| What you should do |
All of the records below need to be written out exactly, but without the pictures.

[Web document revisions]
━━━━━━━━━━━━━━━━━━━━━━━━━━━━━━
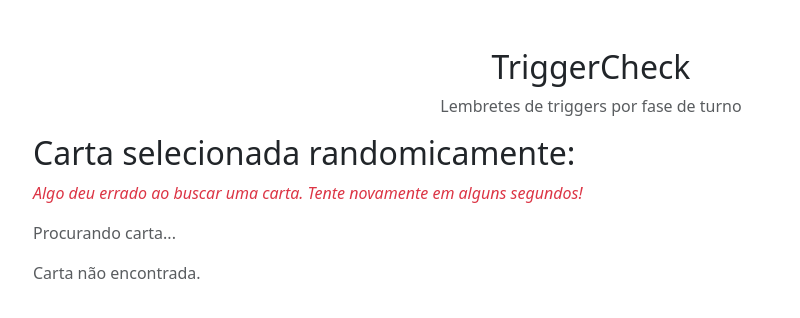
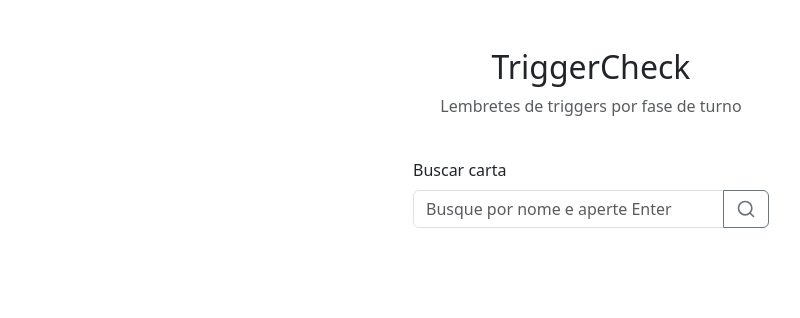
Before and after one commit to jessicasissa/trigger-check, an Angular app: page / in a window 1280 px wide. Shown: the top 318 px of the page, without its empty margins (49-849 px from the left). Built offline with nearby package versions, Linux system fonts and the light colour scheme; no server answers.

Commit message:
feat(cardList): adiciona busca por nome da carta

```diff
--- a/src/app/components/card-list/card-list.html
+++ b/src/app/components/card-list/card-list.html
@@ -1,4 +1,27 @@
-<h2>Carta selecionada randomicamente:</h2>
+<div class="row justify-content-center py-4">
+    <div class="col-lg-4 text-start">
+        <form (ngSubmit)="onSearchTermChange(searchTerm)">
+            <label for="search" class="form-label">Buscar carta</label>
+            <div class="input-group mb-3">
+                <input type="search" name="search" id="search" [(ngModel)]="searchTerm" class="form-control" placeholder="Busque por nome e aperte Enter" aria-describedby="search card">
+                <button class="btn btn-outline-secondary d-inline-flex align-items-center" type="submit">
+                    <svg xmlns="http://www.w3.org/2000/svg" width="20" height="20" viewBox="0 0 24 24" fill="none" stroke="currentColor" stroke-width="2" stroke-linecap="round" stroke-linejoin="round" class="lucide lucide-search"><path d="m21 21-4.34-4.34"/><circle cx="11" cy="11" r="8"/></svg>
+                </button>
+            </div>
+        </form>
+    </div>
+</div>
+<div class="row justify-content-center">
+    <div class="col-lg-4">
+        @if (selectedCard()) {
+        <div class="card">
+            <img [src]="selectedCard()?.image" [alt]="selectedCard()?.name || 'Carta sem nome' " class="card-img-top">
+            <div class="card-body">
+                <h5 class="card-title">{{ selectedCard()?.name }}</h5>
+                <p class="card-text mb-0">{{ selectedCard()?.oracle_text }}</p>
+            </div>
+        </div>
+        }
         @if (error()) {
             <p class="text-danger"><i>{{ error() }}</i></p>
         }
@@ -6,10 +29,5 @@
         @if (isLoading()) {
             <p class="text-muted">Procurando carta...</p>
         }
-
-@if (selectedCard()) {
-    <p>{{ selectedCard()?.name }}</p>
-    <img [src]="selectedCard()?.image" [alt]="selectedCard()?.name || 'Carta sem nome' ">
-} @else {
-    <p class="text-muted">Carta não encontrada.</p>
-}
+    </div>
+</div>
--- a/src/app/components/card-list/card-list.ts
+++ b/src/app/components/card-list/card-list.ts
@@ -1,41 +1,49 @@
-import { Component, DestroyRef, inject, OnInit, signal } from '@angular/core';
+import { Component, inject, OnInit, signal } from '@angular/core';
 import { MtgService } from '../../services/mtg';
 import { Card } from '../../models/card';
-import { JsonPipe } from '@angular/common';
-
+import { FormsModule } from '@angular/forms';
+import { Subscription } from 'rxjs';
 
 @Component({
   selector: 'app-card-list',
-  imports: [JsonPipe],
+  imports: [FormsModule],
   templateUrl: './card-list.html',
   styleUrl: './card-list.scss',
 })
-export class CardList implements OnInit {
+export class CardList {
   private mtgService = inject(MtgService);
-  private destroyRef = inject(DestroyRef);
   error = signal('');
   isLoading = signal(false);
   selectedCard = signal<Card|null> (null);
+  searchTerm = '';
+  subscription: Subscription | null = null;
 
-  ngOnInit() {
-    this.isLoading.set(true);
-    let card = this.mtgService.getRandomCard().subscribe({
+  onSearchTermChange(term: string) {
+    let query = '';
+
+    if (term.length > 0) {
+      query = term.trim().toLowerCase();
+      this.isLoading.set(true);
+    } else {
+      return;
+    }
+
+    this.subscription?.unsubscribe();
+    this.subscription = this.mtgService.searchCardByName(query).subscribe({
       next: (dados) => {
         this.selectedCard.set(dados);
       },
       error: (erro) => {
-        console.error('Erro ao acessar a API: ', erro);
-        this.error.set('Algo deu errado ao buscar uma carta. Tente novamente em alguns segundos!');
+        this.selectedCard.set(null);
+        this.isLoading.set(false);
+        console.error('Erro ao buscar carta: ', erro);
+        this.error.set(erro.message);
       },
       complete: () => {
-        // console.log('Carta encontrada com sucesso!');
         this.isLoading.set(false);
         this.error.set('');
       }
     });
 
-    this.destroyRef.onDestroy(() => {
-      card.unsubscribe();
-    });
   }
 }
```
Lines whose indentation alone changed are shown as unchanged.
━━━━━━━━━━━━━━━━━━━━━━━━━━━━━━
| Response below |
Before and after one commit to jessicasissa/trigger-check, an Angular app: page / in a window 1280 px wide. Shown: the top 318 px of the page, without its empty margins (49-849 px from the left). Built offline with nearby package versions, Linux system fonts and the light colour scheme; no server answers.

Commit message:
feat(cardList): adiciona busca por nome da carta

```diff
--- a/src/app/components/card-list/card-list.html
+++ b/src/app/components/card-list/card-list.html
@@ -1,4 +1,27 @@
-<h2>Carta selecionada randomicamente:</h2>
+<div class="row justify-content-center py-4">
+    <div class="col-lg-4 text-start">
+        <form (ngSubmit)="onSearchTermChange(searchTerm)">
+            <label for="search" class="form-label">Buscar carta</label>
+            <div class="input-group mb-3">
+                <input type="search" name="search" id="search" [(ngModel)]="searchTerm" class="form-control" placeholder="Busque por nome e aperte Enter" aria-describedby="search card">
+                <button class="btn btn-outline-secondary d-inline-flex align-items-center" type="submit">
+                    <svg xmlns="http://www.w3.org/2000/svg" width="20" height="20" viewBox="0 0 24 24" fill="none" stroke="currentColor" stroke-width="2" stroke-linecap="round" stroke-linejoin="round" class="lucide lucide-search"><path d="m21 21-4.34-4.34"/><circle cx="11" cy="11" r="8"/></svg>
+                </button>
+            </div>
+        </form>
+    </div>
+</div>
+<div class="row justify-content-center">
+    <div class="col-lg-4">
+        @if (selectedCard()) {
+        <div class="card">
+            <img [src]="selectedCard()?.image" [alt]="selectedCard()?.name || 'Carta sem nome' " class="card-img-top">
+            <div class="card-body">
+                <h5 class="card-title">{{ selectedCard()?.name }}</h5>
+                <p class="card-text mb-0">{{ selectedCard()?.oracle_text }}</p>
+            </div>
+        </div>
+        }
         @if (error()) {
             <p class="text-danger"><i>{{ error() }}</i></p>
         }
@@ -6,10 +29,5 @@
         @if (isLoading()) {
             <p class="text-muted">Procurando carta...</p>
         }
-
-@if (selectedCard()) {
-    <p>{{ selectedCard()?.name }}</p>
-    <img [src]="selectedCard()?.image" [alt]="selectedCard()?.name || 'Carta sem nome' ">
-} @else {
-    <p class="text-muted">Carta não encontrada.</p>
-}
+    </div>
+</div>
--- a/src/app/components/card-list/card-list.ts
+++ b/src/app/components/card-list/card-list.ts
@@ -1,41 +1,49 @@
-import { Component, DestroyRef, inject, OnInit, signal } from '@angular/core';
+import { Component, inject, OnInit, signal } from '@angular/core';
 import { MtgService } from '../../services/mtg';
 import { Card } from '../../models/card';
-import { JsonPipe } from '@angular/common';
-
+import { FormsModule } from '@angular/forms';
+import { Subscription } from 'rxjs';
 
 @Component({
   selector: 'app-card-list',
-  imports: [JsonPipe],
+  imports: [FormsModule],
   templateUrl: './card-list.html',
   styleUrl: './card-list.scss',
 })
-export class CardList implements OnInit {
+export class CardList {
   private mtgService = inject(MtgService);
-  private destroyRef = inject(DestroyRef);
   error = signal('');
   isLoading = signal(false);
   selectedCard = signal<Card|null> (null);
+  searchTerm = '';
+  subscription: Subscription | null = null;
 
-  ngOnInit() {
-    this.isLoading.set(true);
-    let card = this.mtgService.getRandomCard().subscribe({
+  onSearchTermChange(term: string) {
+    let query = '';
+
+    if (term.length > 0) {
+      query = term.trim().toLowerCase();
+      this.isLoading.set(true);
+    } else {
+      return;
+    }
+
+    this.subscription?.unsubscribe();
+    this.subscription = this.mtgService.searchCardByName(query).subscribe({
       next: (dados) => {
         this.selectedCard.set(dados);
       },
       error: (erro) => {
-        console.error('Erro ao acessar a API: ', erro);
-        this.error.set('Algo deu errado ao buscar uma carta. Tente novamente em alguns segundos!');
+        this.selectedCard.set(null);
+        this.isLoading.set(false);
+        console.error('Erro ao buscar carta: ', erro);
+        this.error.set(erro.message);
       },
       complete: () => {
-        // console.log('Carta encontrada com sucesso!');
         this.isLoading.set(false);
         this.error.set('');
       }
     });
 
-    this.destroyRef.onDestroy(() => {
-      card.unsubscribe();
-    });
   }
 }
```
Lines whose indentation alone changed are shown as unchanged.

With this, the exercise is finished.